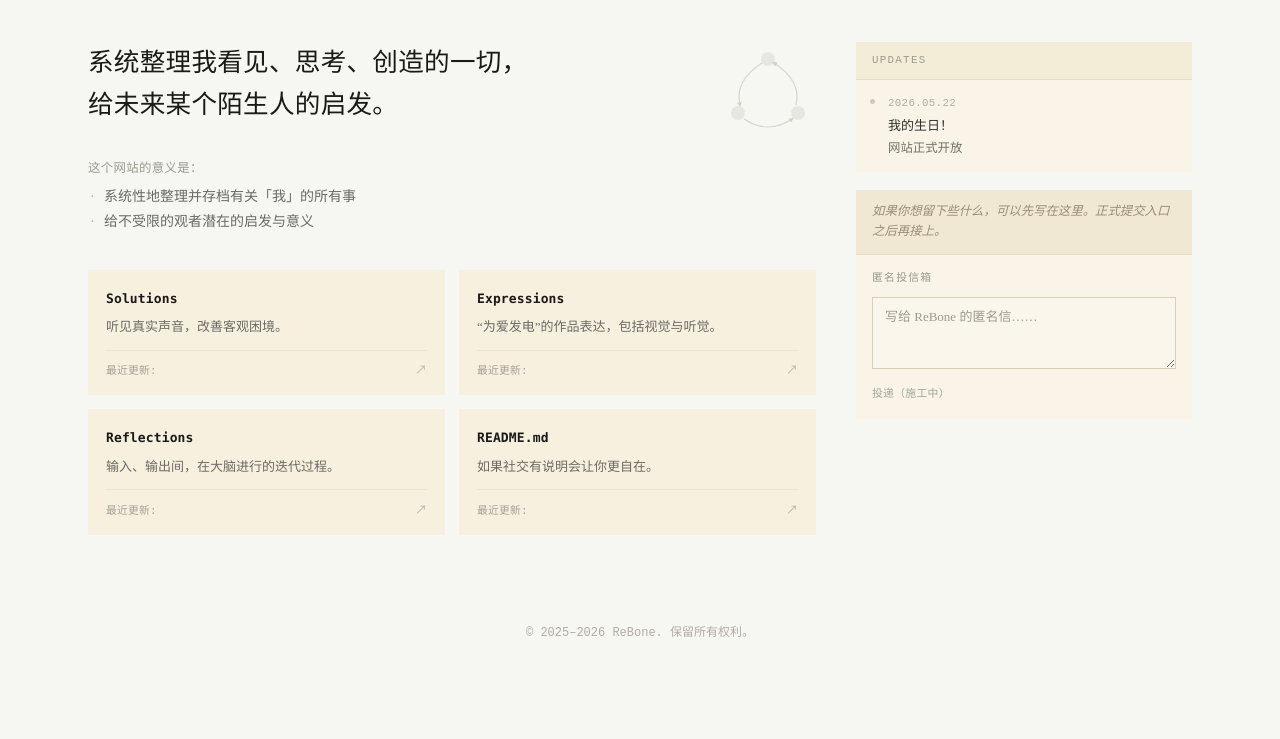
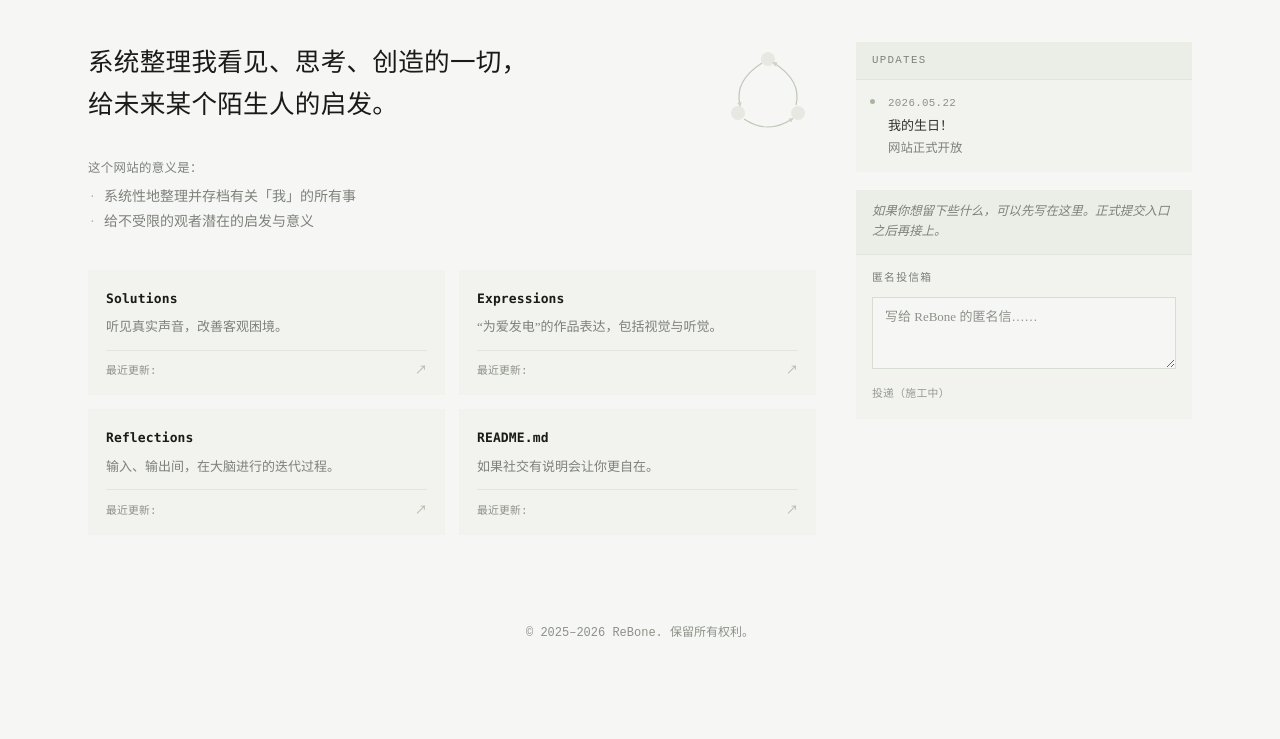
Before and after one commit to ReBone0522/ReBone-s-personal-website, a website: page index.html in a window 1280 px wide. Shown: the part 61-800 px from the top of the page. Drawn offline with Linux system fonts and the light colour scheme.

Commit message:
Shift homepage palette to sage gray

```diff
--- a/index.html
+++ b/index.html
@@ -27,7 +27,7 @@
         /* ── Base ── */
         body {
             margin: 0;
-            background-color: #f6f6f2;
+            background-color: #F6F7F4;
             color: #1a1a18;
             font-family: 'Noto Serif SC', 'Source Han Serif SC', 'Songti SC', serif;
             font-size: 1rem;
@@ -42,9 +42,9 @@
             z-index: 50;
             background-size: 113% 1000px;
             background-position: center;
-            background-color: rgba(246, 246, 242, 0.16);
+            background-color: rgba(110, 120, 110, 0.12);
             background-blend-mode: luminosity;
-            box-shadow: inset 0 -1px rgba(246, 246, 242, 0.18);
+            box-shadow: inset 0 -1px rgba(110, 120, 110, 0.18);
         }
         .nav-inner {
             max-width: 72rem;
@@ -113,7 +113,7 @@
         .home-intro-label {
             font-family: 'ui-monospace', 'SFMono-Regular', monospace;
             font-size: 0.775rem;
-            color: #9a9a90;
+            color: #7D817A;
             margin: 0 0 0.35rem;
             letter-spacing: 0.03em;
         }
@@ -127,7 +127,7 @@
         }
         .home-intro-points li {
             font-size: 0.875rem;
-            color: #6b6b64;
+            color: #7D817A;
             line-height: 1.6;
             padding-left: 1rem;
             position: relative;
@@ -136,7 +136,7 @@
             content: '·';
             position: absolute;
             left: 0.125rem;
-            color: #b5b2a8;
+            color: #AAB6A2;
         }
 
         /* ── Section cards 2×2 ── */
@@ -146,7 +146,7 @@
             gap: 0.875rem;
         }
         .section-card {
-            background: #f7f0df;
+            background: #F2F3EE;
             border: none;
             border-radius: 0;
             padding: 1.125rem 1.125rem 0.875rem;
@@ -158,7 +158,7 @@
             transition: background 150ms ease, box-shadow 150ms ease;
         }
         .section-card:hover {
-            background: #f2e8d0;
+            background: #E8ECE4;
             box-shadow: 0 2px 6px rgba(0, 0, 0, 0.06);
         }
         .section-card-title {
@@ -171,7 +171,7 @@
         }
         .section-card-desc {
             font-size: 0.8125rem;
-            color: #6b6b64;
+            color: #7D817A;
             line-height: 1.6;
             flex: 1;
             margin: 0;
@@ -184,36 +184,36 @@
             gap: 1rem;
             margin-top: 0.75rem;
             padding-top: 0.65rem;
-            border-top: 1px solid #e7e6df;
+            border-top: 1px solid #E1E5DE;
         }
         .section-card-latest {
             font-family: 'ui-monospace', 'SFMono-Regular', monospace;
             font-size: 0.675rem;
-            color: #a4a199;
+            color: #8C9188;
             letter-spacing: 0.02em;
         }
         .section-card-arrow {
             font-family: 'ui-monospace', monospace;
             font-size: 0.75rem;
-            color: #b5b2a8;
+            color: #AAB6A2;
             transition: color 150ms ease, transform 150ms ease;
         }
         .section-card:hover .section-card-arrow {
-            color: #6b6b64;
+            color: #7D817A;
             transform: translateX(2px);
         }
 
         /* ── Updates panel ── */
         .updates-panel {
-            background: #f9f4e7;
+            background: #F2F3EE;
             border: none;
             border-radius: 0;
             overflow: hidden;
         }
         .updates-panel-head {
             padding: 0.6rem 1rem;
-            border-bottom: 1px solid #e5dfc9;
-            background: #f3edd8;
+            border-bottom: 1px solid #E1E5DE;
+            background: #EBEEE7;
         }
         .updates-panel-title {
             display: block;
@@ -221,7 +221,7 @@
             font-size: 0.675rem;
             letter-spacing: 0.12em;
             text-transform: uppercase;
-            color: #9a9a90;
+            color: #7D817A;
             font-weight: 400;
             margin: 0;
         }
@@ -229,7 +229,7 @@
         .timeline-item {
             padding: 0.6rem 1rem 0.6rem 2rem;
             position: relative;
-            border-bottom: 1px solid #e5dfc9;
+            border-bottom: 1px solid #E1E5DE;
         }
         .timeline-item:last-child { border-bottom: none; }
         .timeline-dot {
@@ -239,13 +239,13 @@
             width: 5px;
             height: 5px;
             border-radius: 50%;
-            background: #ccc9be;
+            background: #AAB6A2;
         }
         .timeline-date {
             display: block;
             font-family: 'ui-monospace', monospace;
             font-size: 0.675rem;
-            color: #b0ada5;
+            color: #8C9188;
             margin-bottom: 0.18rem;
             letter-spacing: 0.03em;
         }
@@ -262,39 +262,39 @@
         }
         .timeline-lines p + p {
             margin-top: 0.1rem;
-            color: #70726a;
+            color: #7D817A;
             font-size: 0.775rem;
         }
         .updates-more {
             padding: 0.5rem 1rem;
-            border-top: 1px solid #e5dfc9;
+            border-top: 1px solid #E1E5DE;
             text-align: right;
         }
         .updates-more-link {
             font-family: 'ui-monospace', monospace;
             font-size: 0.675rem;
-            color: #b0ada5;
+            color: #8C9188;
             text-decoration: underline;
             text-underline-offset: 2px;
         }
-        .updates-more-link:hover { color: #6b6b64; }
+        .updates-more-link:hover { color: #7D817A; }
 
         /* ── Letterbox panel ── */
         .letterbox-panel {
             margin-top: 1.125rem;
-            background: #f9f4e7;
+            background: #F2F3EE;
             border: none;
             border-radius: 0;
             overflow: hidden;
         }
         .letterbox-strip-wrap {
-            background: #f0e8d2;
-            border-bottom: 1px solid #e5dfc9;
+            background: #EBEEE7;
+            border-bottom: 1px solid #E1E5DE;
             padding: 0.75rem 1rem;
         }
         .letterbox-strip {
             font-size: 0.775rem;
-            color: #9a8c7a;
+            color: #7D817A;
             line-height: 1.6;
             margin: 0;
             font-style: italic;
@@ -307,7 +307,7 @@
             font-size: 0.675rem;
             letter-spacing: 0.12em;
             text-transform: uppercase;
-            color: #9a9a90;
+            color: #7D817A;
             margin-bottom: 0.6rem;
         }
         .letterbox-input {
@@ -315,8 +315,8 @@
             min-height: 4.5rem;
             resize: vertical;
             padding: 0.6rem 0.75rem;
-            border: 1px solid #d8d0bc;
-            background: #faf6ec;
+            border: 1px solid #D7DDD2;
+            background: #F6F7F4;
             color: #3d3d36;
             font-size: 0.8125rem;
             font-family: 'Noto Serif SC', 'Source Han Serif SC', 'Songti SC', serif;
@@ -326,14 +326,14 @@
             box-sizing: border-box;
         }
         .letterbox-input::placeholder {
-            color: #9c9a91;
+            color: #8C9188;
         }
-        .letterbox-input:focus { border-color: #bfb49e; }
+        .letterbox-input:focus { border-color: #A9B59F; }
         .letterbox-button {
             margin-top: 0.5rem;
             font-family: 'ui-monospace', monospace;
             font-size: 0.675rem;
-            color: #8d8f87;
+            color: #7D817A;
             background: transparent;
             border: 0;
             cursor: not-allowed;
@@ -348,7 +348,7 @@
             max-width: 72rem;
             margin: 0 auto 1rem;
             padding: 0 1.5rem;
-            color: #9a9a90;
+            color: #7D817A;
             font-family: 'ui-monospace', monospace;
             font-size: 0.75rem;
             line-height: 1.75;
@@ -359,7 +359,7 @@
             text-align: center;
             font-family: 'ui-monospace', monospace;
             font-size: 0.75rem;
-            color: #b0ada5;
+            color: #8C9188;
             padding: 0 1rem 1.5rem;
             margin-top: 0.5rem;
         }
@@ -407,9 +407,9 @@
                         <circle cx="48" cy="16" r="7" fill="#deded7" opacity="0.85"/>
                         <circle cx="78" cy="70" r="7" fill="#deded7" opacity="0.85"/>
                         <circle cx="18" cy="70" r="7" fill="#deded7" opacity="0.85"/>
-                        <path d="M42 20 Q14 38 20 62" stroke="#ccc9be" fill="none" stroke-width="1.2" marker-end="url(#arr)"/>
-                        <path d="M24 76 Q48 92 72 76" stroke="#ccc9be" fill="none" stroke-width="1.2" marker-end="url(#arr)"/>
-                        <path d="M76 62 Q82 38 54 20" stroke="#ccc9be" fill="none" stroke-width="1.2" marker-end="url(#arr)"/>
+                        <path d="M42 20 Q14 38 20 62" stroke="#AAB6A2" fill="none" stroke-width="1.2" marker-end="url(#arr)"/>
+                        <path d="M24 76 Q48 92 72 76" stroke="#AAB6A2" fill="none" stroke-width="1.2" marker-end="url(#arr)"/>
+                        <path d="M76 62 Q82 38 54 20" stroke="#AAB6A2" fill="none" stroke-width="1.2" marker-end="url(#arr)"/>
                     </svg>
                 </div>
                 <p id="home-intro-label" class="home-intro-label">这个网站的意义是：</p>
```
········
EXERCISE GOAL: If a line of the data contains the word "marker", count it; say how many such lines there are and nothing else.

ANSWER BELOW: 6